Under the PPP/C’s version of the Act, while the National Assembly and the Private Sector Commission will be identifying one candidate each for the board of the Natural Resource Fund, President Irfaan Ali will select one and possibly three in his own deliberate judgement, giving him control over this all-important oversight body.
“I find the desire of careered politicians to exercise complete control to be curious since the Board, the Investment Committee, and the proposed Public Accountability and Oversight Committee (PAOC) cannot dictate fiscal policy (annual budgets). The task of spending and taxing rests solely in the power of the elected administration. An astute government will always yield something to the parliamentary opposition, but that’s another discussion for another day…”, Khemraj said.
He added: “We can debate whether various proposed budgets express optimal project choice or timing – they often don’t – but career professionals cannot take away that power from elected politicians. In any case, most professionals will be hard-pressed to be independent in a place like Guyana. Most will likely be in some form of transactional relationship – explicitly or implicitly – with the government, or its proxies, as it assumes an ever-greater role – for better or worse – in the Guyanese economy. Therefore, why are politicians so insecure that their first-order instinct is to stamp out all checks and balances on good governance?”
Khemraj also took aim at the abandonment in the PPP/C legislation of a macroeconomic committee which had been in the APNU+AFC version and which was intended to guide on the amount of money that could be withdrawn from the NRF without disrupting the economy.
“Perhaps nothing so expresses this insecurity as the abandonment of the macroeconomic committee, which could have played a crucial role in not only suggesting the best amount of annual withdrawal, but also providing detailed insight into the potential risks of drawing down large amounts of US dollars and depositing them into the Consolidated Fund. The Act (see 20.1) also requires that the Minister of Finance provides three-year projections of oil revenues as he prepares budget proposals. The committee could have helped in this regard and prevented the need for ad hoc number plucking”, Khemraj asserted.
Moreover, he noted that the macroeconomic committee was meant to provide a data-driven approach for the management of the Fund.
“Investment management of large funds, whether active or passive, often rely on this kind of approach to decision making. We cannot invest without data and information.

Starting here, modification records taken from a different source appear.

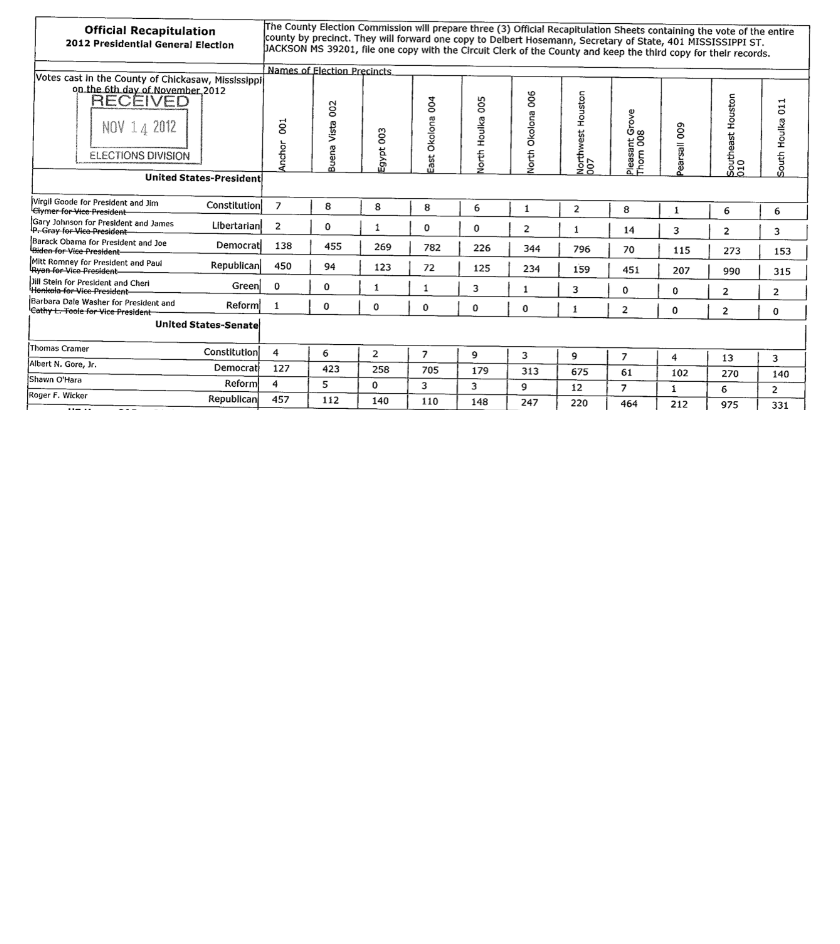
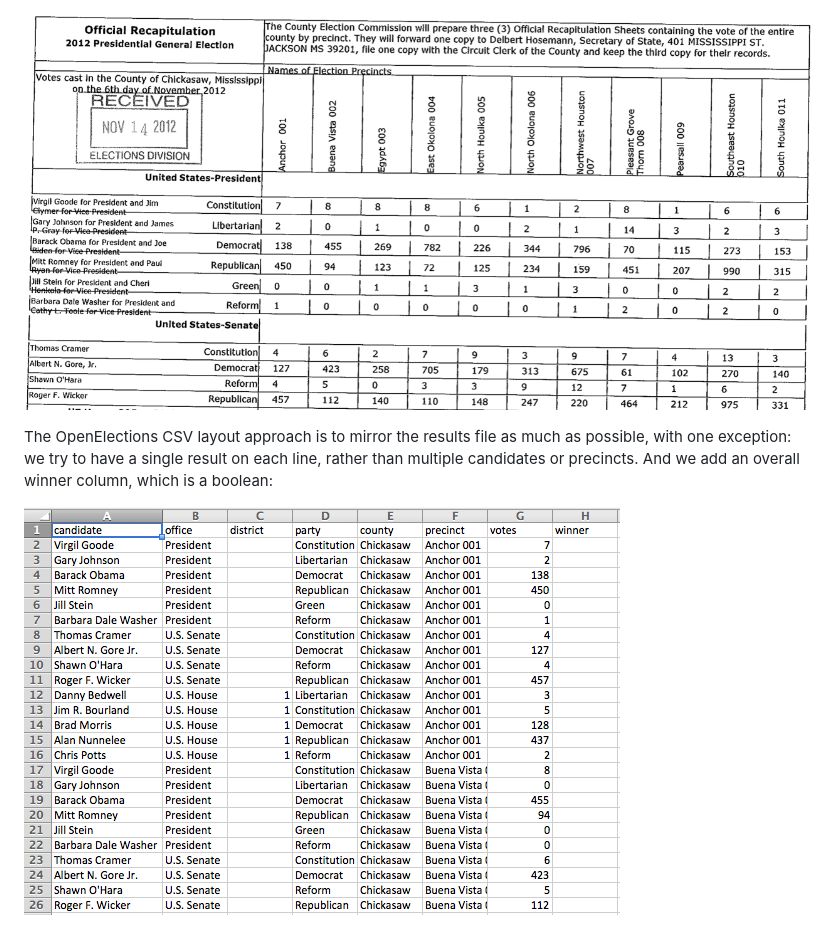
Before and after one commit to openelections/openelections-data-ms, a Markdown page: README.md, the part around the change. Rendered like a GitHub page; pictures changed too: ms_county_csv_example.png (added); blank space fills up the shorter version.

Commit message:
added csv example

```diff
--- a/README.md
+++ b/README.md
@@ -8,3 +8,7 @@ Converted CSVs of Mississippi election results.
 Mississippi stores election results in PDF files at [the Secretary of State's site](http://www.sos.ms.gov/elections4.aspx). The files are stored by year, and then either by race (for special elections) or by county (for primary and general elections). The county files contain precinct-level results, organized by office, with precincts labeled vertically across the top:
 
 ![MS county example](ms_county_example.png "MS county example")
+
+The OpenElections CSV layout approach is to mirror the results file as much as possible, with one exception: we try to have a single result on each line, rather than multiple candidates or precincts. And we add an overall winner column, which is a boolean:
+
+![MS county CSV example](ms_county_csv_example.png "MS county csv example")
```
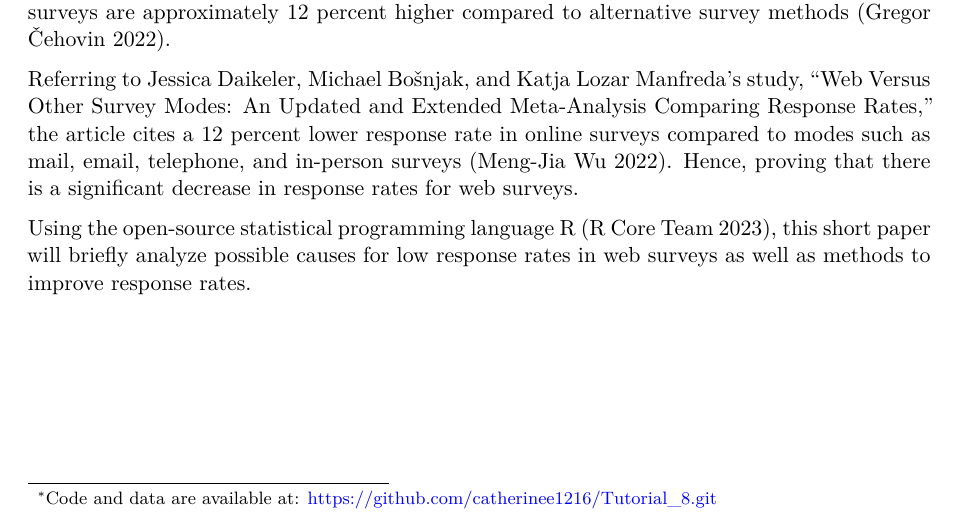
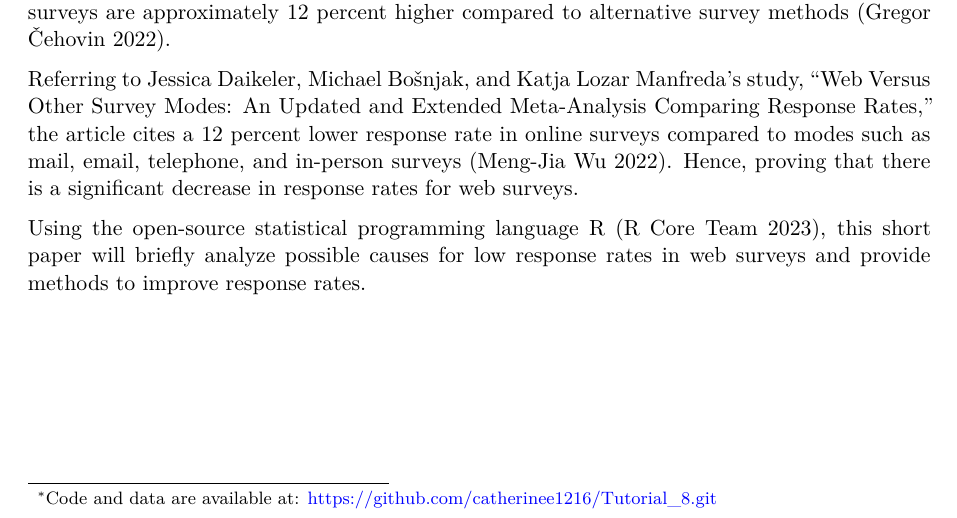
Before and after one commit to catherinee1216/Tutorial_8, a Quarto document (starter_folder-main/paper/paper.qmd): part of page 1 of 3, cut so that both start at the same text. Rendered offline with R 4.5, knitr and Pandoc in place of Quarto, then LaTeX, with nearby package versions.

Commit message:
updated paper

```diff
--- a/starter_folder-main/paper/paper.qmd
+++ b/starter_folder-main/paper/paper.qmd
@@ -19,7 +19,7 @@ Despite being the preferred method for large-scale data collection, web surveys
 
 Referring to Jessica Daikeler, Michael Bošnjak, and Katja Lozar Manfreda's study, "Web Versus Other Survey Modes: An Updated and Extended Meta-Analysis Comparing Response Rates," the article cites a 12 percent lower response rate in online surveys compared to modes such as mail, email, telephone, and in-person surveys [@SD]. Hence, proving that there is a significant decrease in response rates for web surveys.
 
-Using the open-source statistical programming language R [@citeR], this short paper will briefly analyze possible causes for low response rates in web surveys as well as methods to improve response rates.
+Using the open-source statistical programming language R [@citeR], this short paper will briefly analyze possible causes for low response rates in web surveys and provide methods to improve response rates.
 
 
 
```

Converting data into useful information would have been a very helpful input for not only the government, but also the Board, the PAOC and civil society”, Khemraj contended.
A petition tendered to Parliament by Policy Forum Guyana and signed by 64 Guyanese calling for a deferral of debate on the Natural Resources Fund Bill until citizens could consider it was ignored.